Human papillomavirus is the name given to a group of viruses that live on the skin and can be passed from person-to-person. Many HPV infections come and go and do not cause any problems, but persistent HPV infection is a leading cause of cervical and other cancers. In addition to cervical cancer in women, HPV infection can cause genital warts as well as cancers of the penis, vulva, anus and throat.

The main transmission route is through sexual contact with an infected individual, this includes sexual intercourse of any type or skin-to-skin contact of the genital area. Anyone who is sexually active (men and women) can transmit the infection. HPV can also be passed from mother to child during childbirth.

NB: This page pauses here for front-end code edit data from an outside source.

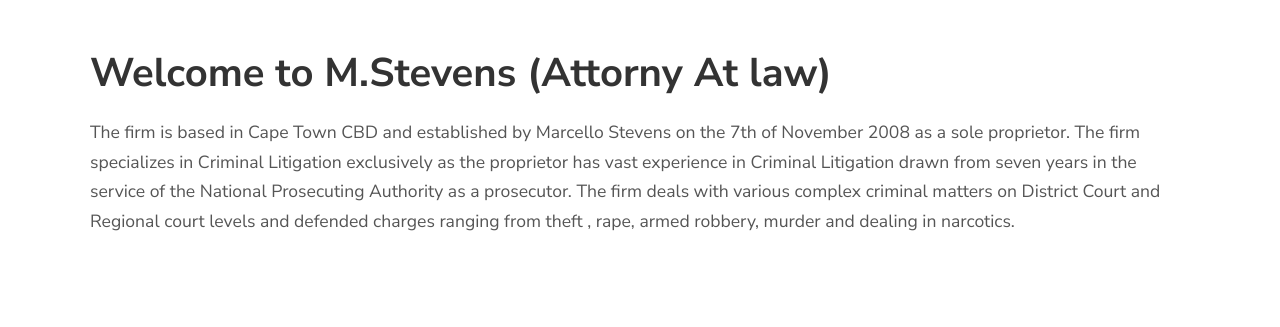
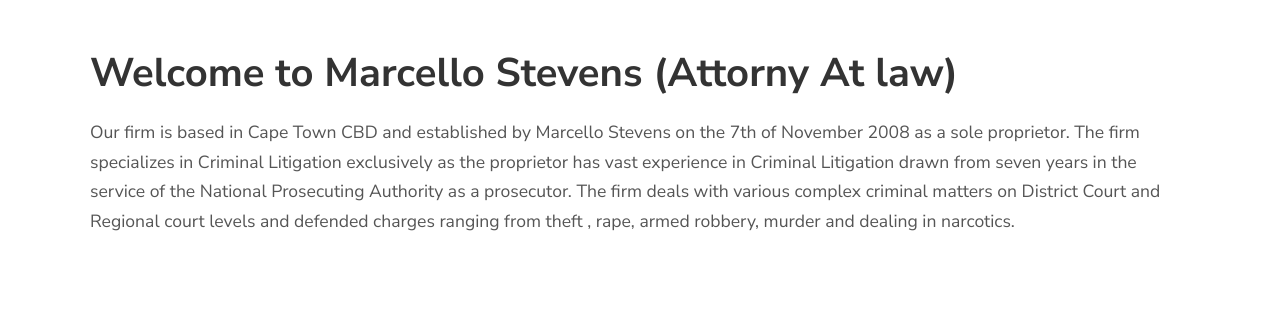
Before and after one commit to nungatung/StevensLaw, a plain HTML site: page index.html in a window 1280 px wide. Shown: the part 722-1049 px from the top of the page. Drawn offline with Linux system fonts and the light colour scheme.

Commit message:
Update index.html

```diff
--- a/index.html
+++ b/index.html
@@ -52,8 +52,8 @@
   <!-- 🔹 MAIN CONTENT -->
   <main class="main-content">
     <section class="intro">
-      <h2>Welcome to M.Stevens (Attorny At law)</h2>
-      <p>The firm is based in Cape Town CBD and established by Marcello Stevens on the 7th of November 2008 as a sole proprietor. The firm specializes in Criminal Litigation exclusively as the proprietor has vast experience in Criminal Litigation drawn from seven years in the service of the National Prosecuting Authority as a prosecutor. The firm deals with various complex criminal matters on District Court and Regional court levels and defended charges ranging from theft , rape, armed robbery, murder and dealing in narcotics.</p>
+      <h2>Welcome to Marcello Stevens (Attorny At law)</h2>
+      <p>Our firm is based in Cape Town CBD and established by Marcello Stevens on the 7th of November 2008 as a sole proprietor. The firm specializes in Criminal Litigation exclusively as the proprietor has vast experience in Criminal Litigation drawn from seven years in the service of the National Prosecuting Authority as a prosecutor. The firm deals with various complex criminal matters on District Court and Regional court levels and defended charges ranging from theft , rape, armed robbery, murder and dealing in narcotics.</p>
     </section>
   </main>
 
```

Several strains of HPV can be prevented through vaccination. However, the vaccines do not prevent all strains, so it is important to use barriers methods such as condoms during all types of sex to prevent the transmission of HPV and other sexually transmitted diseases. Women should also continue to have routine smear tests evn if they have been vaccinationed against HPV.

Age of UseDoses RequiredSchedule
9-14 years20, 6-24 months
15 years +30, 1, 4-6 months

Risk Areas

HPV Risk Area Map